Despite lackluster net income in the first quarter, Ford expects performance to improve this year.
The automotive giant expects full-year pretax profit of $8.5 billion to $9.5 billion, up from $6.3 billion in 2014.
Net income for the first quarter fell by 6.6 percent to $924 million, mainly because of a stronger US dollar and lower sales of popular vehicles such as the F-150 pickup truck. First-quarter earnings were 23 cents per share, versus 25 cents per share last year.
According to FactSet, analysts expected earnings of 26 cents per share.
The company’s chief financial officer, Robert L. Shanks, said on Tuesday:
“We feel we are very much on track to that breakthrough year we talked about,”
Analysts expected a tax rate of 29 percent for the quarter, however, the company said that the actual rate was 24 percent. This caused a difference worth around 2 cents per share.
Revenue dropped by 5 percent to $33.9 billion.
Nevertheless, Ford expects 2015 to be “a breakthrough year” for profits, based on new products and improved sales in North American and Asia Pacific markets.
The new Ford F-150 pickup truck.
Shanks said that if the F150 and Edge lines had been built at “normal production rates” in the quarter, over $1 billion would have been added to Ford’s operating profit.
According to a Bloomberg report:
“Ford lost output of more than 100,000 trucks since the start of last year while it retooled two factories that make the model. A plant near Kansas City, Missouri, began building the F-150 last month and Chief Executive Officer Mark Fields has said it will reach full production by mid-year.”
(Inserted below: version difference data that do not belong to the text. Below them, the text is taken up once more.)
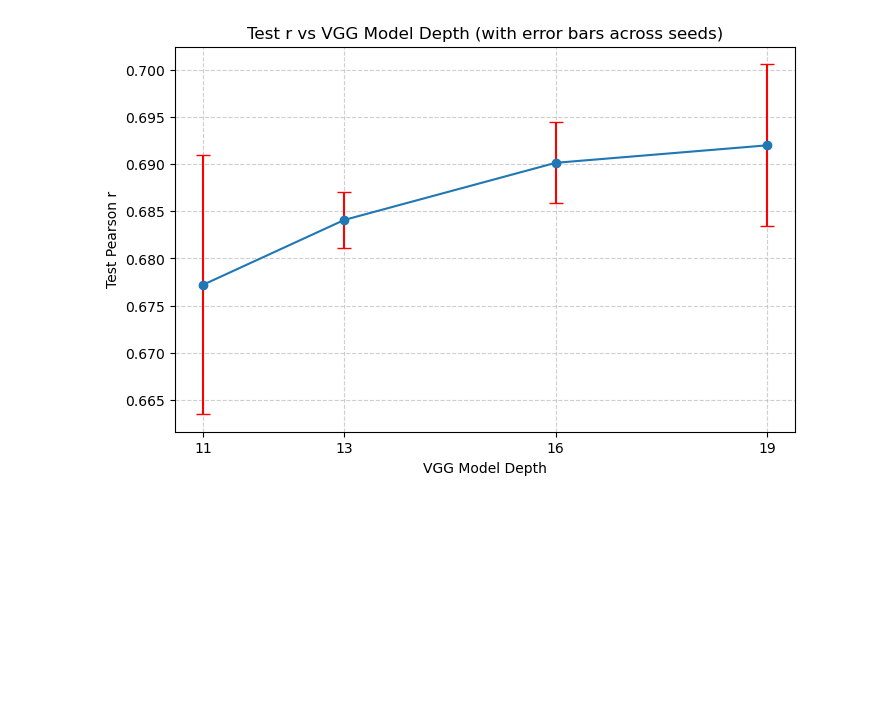
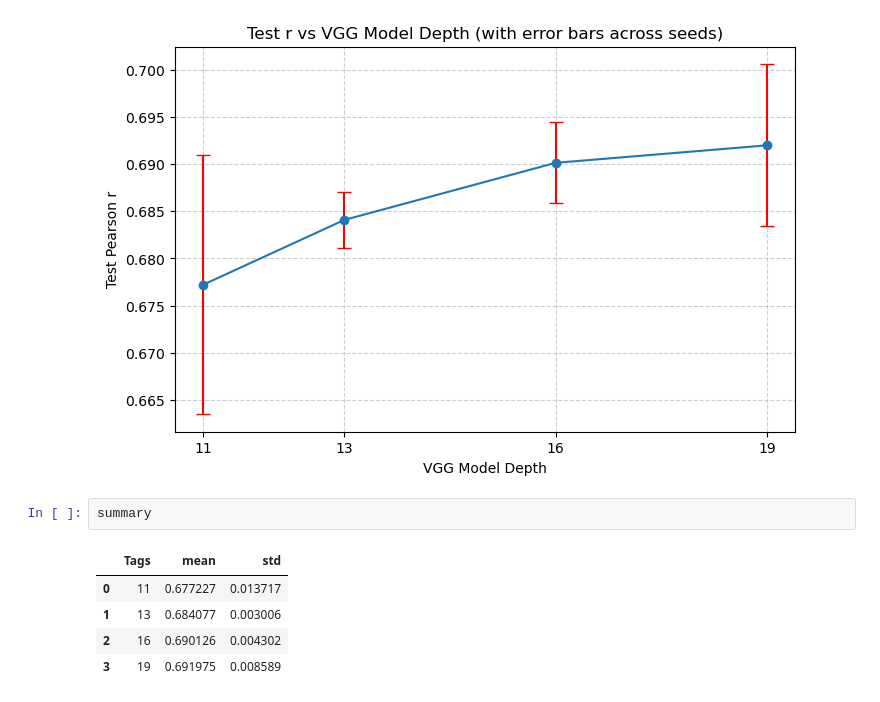
Before and after one commit to brianthuynh10/dsc180-capstone, a Jupyter notebook: notebooks/week9_task.ipynb, the cells around one changed output. Drawn from its saved outputs; the diff is of its cells as text; blank space fills up the shorter version.

```diff
--- a/notebooks/week9_task.ipynb
+++ b/notebooks/week9_task.ipynb
@@ -37,3 +37,11 @@ plt.grid(True, linestyle='--', alpha=0.6)
 plt.show()
 # %% [output]
 [figure]
+# %%
+summary
+# %% [output]
+|  | Tags | mean | std |
+| 0 | 11 | 0.677227 | 0.013717 |
+| 1 | 13 | 0.684077 | 0.003006 |
+| 2 | 16 | 0.690126 | 0.004302 |
+| 3 | 19 | 0.691975 | 0.008589 |
```
Also changed, not shown: 5 other files.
In an interview with Bloomberg, Shanks said: “Thank God for the F-150. It’s getting a very strong and positive market reception. It’s even stronger than we anticipated.”
Chief Executive Officer Mark Fields said on a conference call on Tuesday:
“We’re mostly through the launch of the F-150. As we get into the second half of the year, we’re seeing really great acceptance of our new products.”